291. Telegram From the Secretary of State to the Embassy in the United Kingdom1

132. Eyes only Ambassador from Secretary. Personal from Secretary to Macmillan.

“I refer to your personal message which I received through Roger Makins on June 30 with reference to getting something moving in the line of direct talks with Chou En-lai.2 I am asking [Page 641] Ambassador Aldrich to show you concurrently the text of a message which the President sent to Nehru which was delivered at noon and which he has acknowledged stating that he would reply from London.3 I am all ready to request your Govt as representing US interests at Peiping to make suggestion to Chou En-lai along the lines of the President’s message to Nehru but before doing so would be glad to get any views which you might have either independently or following such talk as you may have with Nehru. I do not, however, want to get Nehru in the position of being our intermediary in this matter and also I think it desirable, as you apparently do, to get something under way soon, as suggested, so that it will be in the works before we get to Geneva and, as you suggest, will provide the best answer to the Russians, as your June 30 message indicates. Foster Dulles.”

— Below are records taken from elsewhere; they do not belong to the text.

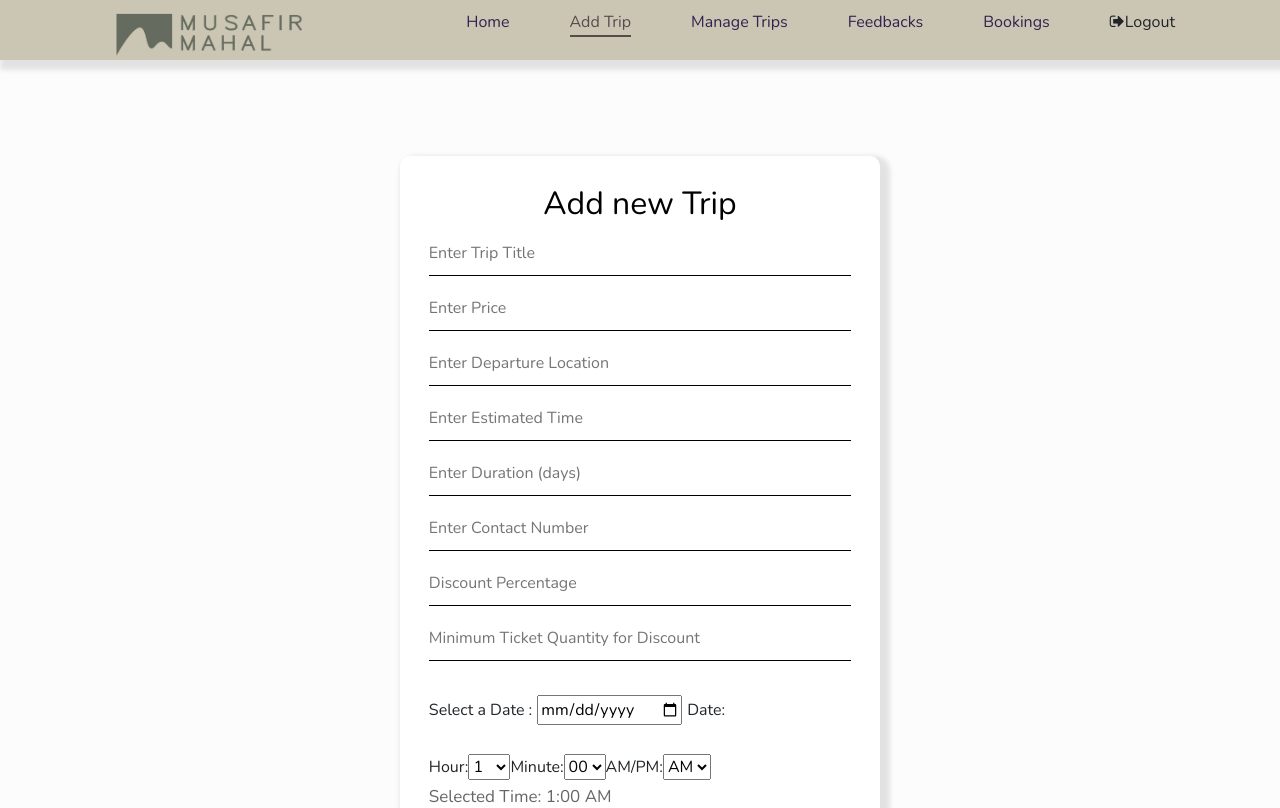
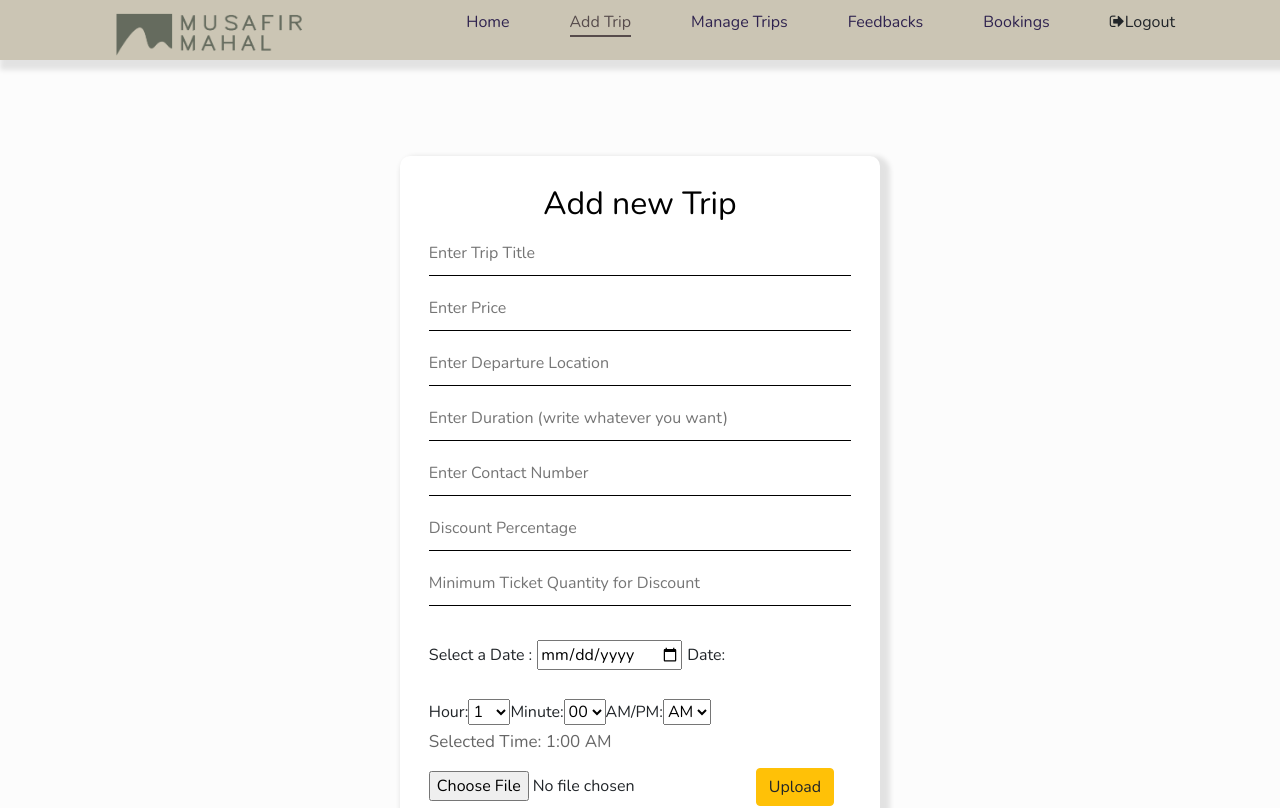
Before and after one commit to Huzaifa2319/musafirmahal.admin, a React (Create React App) app: page /addTrip in a window 1280 px wide. Shown: the top 808 px of the page. Built offline with nearby package versions, Linux system fonts and the light colour scheme; sample sign-in values are in the browser's storage.

Commit message:
est time rem

```diff
--- a/src/Admin/AddTrip.js
+++ b/src/Admin/AddTrip.js
@@ -36,7 +36,6 @@ const AddTrip = () => {
       trip.description == "" ||
       trip.discount == "" ||
       trip.duration == "" ||
-      trip.estTime == "" ||
       trip.img == "" ||
       trip.minticketsfordiscount == "" ||
       trip.name == "" ||
@@ -114,16 +113,8 @@ const AddTrip = () => {
           <input
             type="text"
             className="inp"
-            value={trip.estTime || ""}
-            placeholder="Enter Estimated Time "
-            name="estTime"
-            onChange={handle}
-          />
-          <input
-            type="number"
-            className="inp"
             value={trip.duration || ""}
-            placeholder="Enter Duration (days)"
+            placeholder="Enter Duration (write whatever you want)"
             name="duration"
             onChange={handle}
           />
```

Text in question in next following message.4

  1. Source: Department of State, Central Files, 611.93/7–855. Secret; Priority. Drafted, approved, and signed by the Secretary; cleared with EUR.
  2. Macmillan’s message was conveyed in a letter of June 30 from Makins to Dulles, which states in part:

    Harold Macmillan … is still a little concerned as to the progress that may be made in the Far East towards relaxation of tension. He does not know whether you have yet been able to think out plans on the lines of your talks with him in San Francisco. But if you are able to get something moving, he does feel it will be a great help in resisting Russian efforts at Geneva to open up the Chinese question or to press for a separate conference about the Far East. He feels that the best answer would be that things were going along nicely and that it would be wise to leave them alone. It would also, of course, help to prevent any foolish or headstrong action by the Chinese Communist Government.” (Eisenhower Library, Dulles Papers, EdenMacmillanLloyd Correspondence, 1955–56)

  3. Nehru’s acknowledgement was reported in telegram 77 from Rome, July 8. (Department of State, Central Files, 711.11–EI/7–855)
  4. Telegram 133 to London, July 8. (Ibid.)